What makes great web design? Don’t forget the socials!
When approaching designing a website, the psychology behind aesthetic choices is just as important as content, functionality and navigational aspects. By understanding how the human mind works when journeying through a website, this can help to direct and to some extent, dictate how a site is constructed to best appeal to your target audience.
Being big believers in the power of aesthetics, design plays a huge role in The Media Octopus’ ability to connect with businesses and consumers alike. Consumers, for the most part, are visual in their consumption of media, which is why we thought we’d outline how best to approach these psychological and digital elements of web design.
Consider what the consumer is looking for
Depending on what people are looking for online, this affects what they notice first when first clicking through to a website. The needs of the users can be separated into two categories: they may be looking for information about something, in which case a call to action or clear search bar should be prominent; on the other hand, if a user is looking to purchase something, it is important to include a specific product search function or at last an e-commerce category page.

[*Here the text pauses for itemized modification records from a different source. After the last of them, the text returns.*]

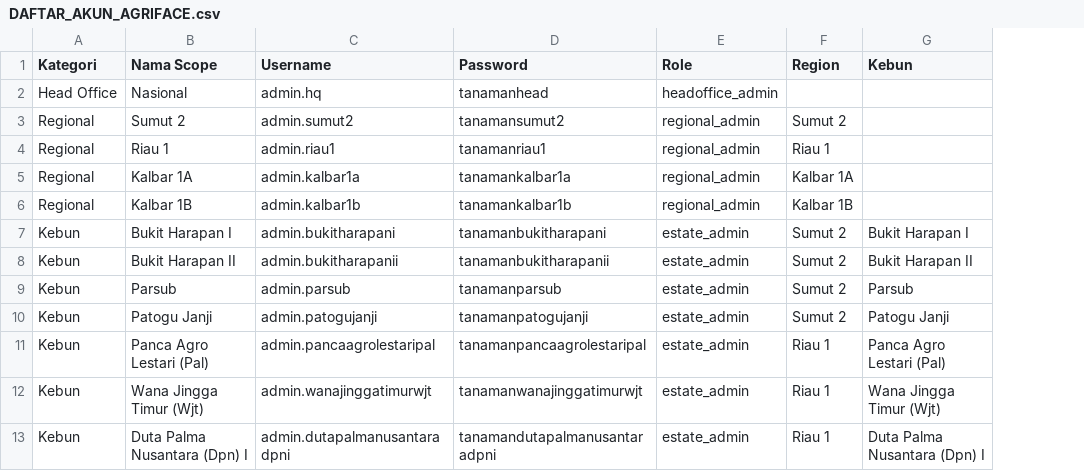
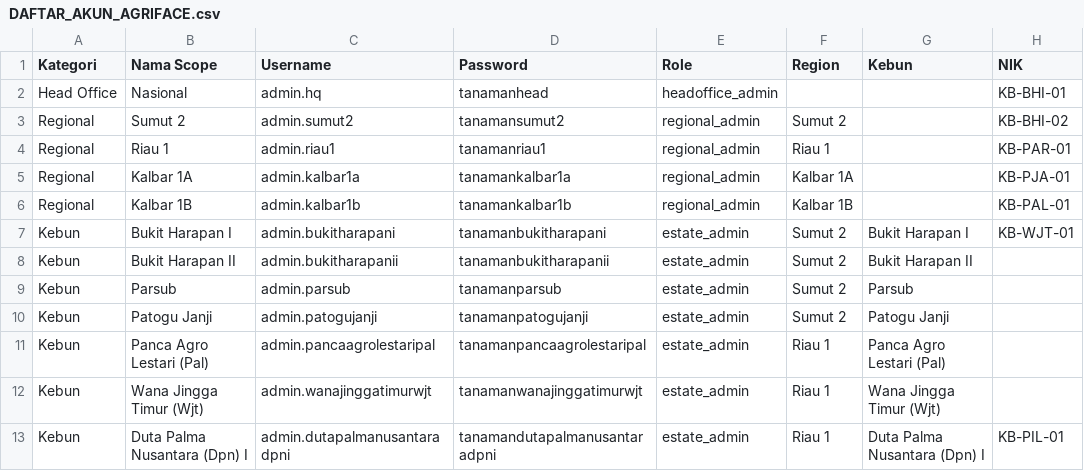
Before and after one commit to adminagripam-oss/YOU-CAN-SEE-ME, a CSV file: AKUN REGIONAL/DAFTAR_AKUN_AGRIFACE.csv, drawn as a sheet; only a part is shown; the diff names each change by its address in the sheet, - before the commit and + after, or states it on an @@ line.

```diff
--- a/AKUN REGIONAL/DAFTAR_AKUN_AGRIFACE.csv
+++ b/AKUN REGIONAL/DAFTAR_AKUN_AGRIFACE.csv
+column H (NIK), rows 2-13: KB-BHI-01 | KB-BHI-02 | KB-PAR-01 | KB-PJA-01 | KB-PAL-01 | KB-WJT-01 |  |  |  |  |  | KB-PIL-01
```
Also changed, not shown: 8 other files.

Whatever the purpose of your website, ensure that it is designed to accommodate each type of user, while keeping it clear, simple and not too complicated to browse through the different sections. Simplicity is key; if a user is overwhelmed with too much choice, they aren’t as satisfied or engaged with the site. By limiting how many decisions the user needs to make throughout the website through sectioning content into main pages, they are more likely to stay on a page and find what they are looking for with ease.
It’s all about content
“Content is king” has been a phrase used here, there and everywhere and has never been more important in this digital and online marketing age. Whether a website, blog, social media channel or print material, content is one of the most integral parts of communicating your message and engaging your audience. Together with typography, balance with images and formatting, this is just as important as the text itself when it comes to web design.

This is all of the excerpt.